Saturday, September 24, 2011


Soon after I arrived to Japan a year ago I remember admiring these spidery red flowers.  They were hard to miss, their bright redness dotting the edges of soon-to-be harvested rice fields.

As it turns out the flowers have a purpose.  Red spider lily (Lycoris radiata) is a member of the amaryllis family, the bulbs being toxic, help to keep unwanted critters out of the rice fields.
Known as  higanbana in Japanese,  the flowers pop-up like clockwork around September 23, marking the shift into from long summer days to longer autumn nights.  Autumn equinox also is the time of year when people pay respects to their ancestors.  Happy Autumn, Everyone!


  1. I adore spider lilies! Small numbers of them grow around my area, and I'm always thrilled when I see them because I know our incredibly brief autumn is coming. :) I didn't know that they kept bugs away, though!

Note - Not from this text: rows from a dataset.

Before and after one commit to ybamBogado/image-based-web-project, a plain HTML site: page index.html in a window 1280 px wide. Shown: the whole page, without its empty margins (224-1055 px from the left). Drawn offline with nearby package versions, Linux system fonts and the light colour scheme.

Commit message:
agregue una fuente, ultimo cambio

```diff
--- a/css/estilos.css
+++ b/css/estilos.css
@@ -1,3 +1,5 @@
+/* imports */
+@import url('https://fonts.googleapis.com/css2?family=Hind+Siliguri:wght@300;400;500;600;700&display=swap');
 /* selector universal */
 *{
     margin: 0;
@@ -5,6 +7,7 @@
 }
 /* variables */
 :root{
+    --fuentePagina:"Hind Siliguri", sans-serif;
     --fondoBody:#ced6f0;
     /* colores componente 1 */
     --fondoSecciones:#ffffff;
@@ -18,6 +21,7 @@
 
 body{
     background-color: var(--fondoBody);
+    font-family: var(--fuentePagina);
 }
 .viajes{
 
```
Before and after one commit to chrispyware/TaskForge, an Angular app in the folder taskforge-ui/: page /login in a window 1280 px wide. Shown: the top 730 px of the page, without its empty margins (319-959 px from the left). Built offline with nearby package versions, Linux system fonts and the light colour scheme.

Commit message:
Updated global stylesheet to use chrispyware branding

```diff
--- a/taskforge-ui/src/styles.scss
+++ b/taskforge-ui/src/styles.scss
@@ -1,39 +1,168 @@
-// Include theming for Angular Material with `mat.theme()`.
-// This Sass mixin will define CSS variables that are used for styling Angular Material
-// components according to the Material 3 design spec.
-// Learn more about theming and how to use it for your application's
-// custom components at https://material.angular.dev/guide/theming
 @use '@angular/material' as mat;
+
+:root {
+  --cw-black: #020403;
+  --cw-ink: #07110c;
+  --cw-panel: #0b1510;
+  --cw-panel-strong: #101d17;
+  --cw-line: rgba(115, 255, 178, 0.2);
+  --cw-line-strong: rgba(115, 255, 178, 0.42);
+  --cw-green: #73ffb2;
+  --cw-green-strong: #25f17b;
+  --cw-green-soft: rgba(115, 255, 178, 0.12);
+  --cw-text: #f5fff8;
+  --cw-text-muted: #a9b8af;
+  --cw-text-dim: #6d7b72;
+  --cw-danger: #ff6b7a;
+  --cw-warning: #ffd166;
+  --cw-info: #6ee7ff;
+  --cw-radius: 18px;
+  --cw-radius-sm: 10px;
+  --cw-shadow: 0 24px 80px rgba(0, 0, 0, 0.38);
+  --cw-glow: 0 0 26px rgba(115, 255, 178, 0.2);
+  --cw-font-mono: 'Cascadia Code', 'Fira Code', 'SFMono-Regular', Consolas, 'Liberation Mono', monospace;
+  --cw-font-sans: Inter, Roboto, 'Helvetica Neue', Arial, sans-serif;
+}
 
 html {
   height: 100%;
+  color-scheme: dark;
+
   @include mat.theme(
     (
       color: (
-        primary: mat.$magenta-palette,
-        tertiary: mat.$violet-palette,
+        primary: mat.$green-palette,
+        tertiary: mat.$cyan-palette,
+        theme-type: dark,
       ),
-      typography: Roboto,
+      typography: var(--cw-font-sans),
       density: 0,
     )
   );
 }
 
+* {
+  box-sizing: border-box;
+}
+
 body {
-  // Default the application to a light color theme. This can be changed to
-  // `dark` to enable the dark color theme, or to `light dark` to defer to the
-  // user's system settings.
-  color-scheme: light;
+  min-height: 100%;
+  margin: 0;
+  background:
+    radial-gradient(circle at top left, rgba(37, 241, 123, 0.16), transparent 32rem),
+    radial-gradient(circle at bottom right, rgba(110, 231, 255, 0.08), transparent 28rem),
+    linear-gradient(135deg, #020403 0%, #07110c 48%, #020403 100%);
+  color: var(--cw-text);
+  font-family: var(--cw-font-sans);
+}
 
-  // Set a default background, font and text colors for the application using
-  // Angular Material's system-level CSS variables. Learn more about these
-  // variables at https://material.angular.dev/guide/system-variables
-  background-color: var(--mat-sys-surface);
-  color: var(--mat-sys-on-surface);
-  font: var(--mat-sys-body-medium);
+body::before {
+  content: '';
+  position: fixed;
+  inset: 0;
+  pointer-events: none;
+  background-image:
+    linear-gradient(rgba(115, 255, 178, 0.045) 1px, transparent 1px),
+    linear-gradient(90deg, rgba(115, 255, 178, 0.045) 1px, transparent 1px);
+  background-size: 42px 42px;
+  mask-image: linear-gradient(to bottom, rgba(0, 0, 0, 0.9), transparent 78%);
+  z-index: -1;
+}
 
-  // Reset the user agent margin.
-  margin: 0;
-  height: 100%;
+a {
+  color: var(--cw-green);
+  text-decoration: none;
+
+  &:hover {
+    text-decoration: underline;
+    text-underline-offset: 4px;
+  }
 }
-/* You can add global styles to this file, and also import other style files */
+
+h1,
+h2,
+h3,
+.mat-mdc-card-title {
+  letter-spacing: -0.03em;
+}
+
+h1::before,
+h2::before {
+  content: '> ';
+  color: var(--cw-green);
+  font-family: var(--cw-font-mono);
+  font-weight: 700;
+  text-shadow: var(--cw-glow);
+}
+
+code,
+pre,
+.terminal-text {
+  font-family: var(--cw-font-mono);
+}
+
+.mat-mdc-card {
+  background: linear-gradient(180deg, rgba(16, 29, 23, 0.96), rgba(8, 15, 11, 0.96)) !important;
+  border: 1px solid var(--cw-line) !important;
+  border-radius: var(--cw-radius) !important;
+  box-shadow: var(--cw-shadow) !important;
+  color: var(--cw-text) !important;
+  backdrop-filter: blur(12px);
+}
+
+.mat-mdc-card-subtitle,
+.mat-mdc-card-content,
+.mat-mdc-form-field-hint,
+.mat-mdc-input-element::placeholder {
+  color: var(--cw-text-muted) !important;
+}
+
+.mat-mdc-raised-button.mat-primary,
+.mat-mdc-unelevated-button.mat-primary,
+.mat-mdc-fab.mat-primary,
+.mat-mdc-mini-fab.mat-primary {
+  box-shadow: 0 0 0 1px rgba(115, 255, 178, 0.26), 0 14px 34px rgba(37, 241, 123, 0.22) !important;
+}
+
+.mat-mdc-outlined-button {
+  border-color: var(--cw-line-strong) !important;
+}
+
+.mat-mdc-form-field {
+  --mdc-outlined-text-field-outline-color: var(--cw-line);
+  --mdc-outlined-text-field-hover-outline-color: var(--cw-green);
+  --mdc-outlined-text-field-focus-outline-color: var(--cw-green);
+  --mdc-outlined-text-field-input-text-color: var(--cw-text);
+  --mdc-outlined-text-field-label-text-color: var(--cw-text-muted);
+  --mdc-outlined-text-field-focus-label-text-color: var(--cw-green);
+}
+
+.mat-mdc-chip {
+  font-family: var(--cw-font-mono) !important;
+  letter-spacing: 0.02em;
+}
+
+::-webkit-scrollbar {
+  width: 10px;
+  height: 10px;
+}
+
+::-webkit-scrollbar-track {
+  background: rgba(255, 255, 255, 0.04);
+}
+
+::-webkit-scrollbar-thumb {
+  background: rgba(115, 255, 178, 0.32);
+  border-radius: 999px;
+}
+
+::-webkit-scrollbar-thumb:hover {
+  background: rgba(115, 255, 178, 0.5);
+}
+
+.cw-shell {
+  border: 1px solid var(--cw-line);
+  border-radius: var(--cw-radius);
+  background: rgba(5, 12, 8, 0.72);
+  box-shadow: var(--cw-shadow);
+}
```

  2. @Rebecca - I'd never seen before moving to Japan; glad to hear you find them lovely too.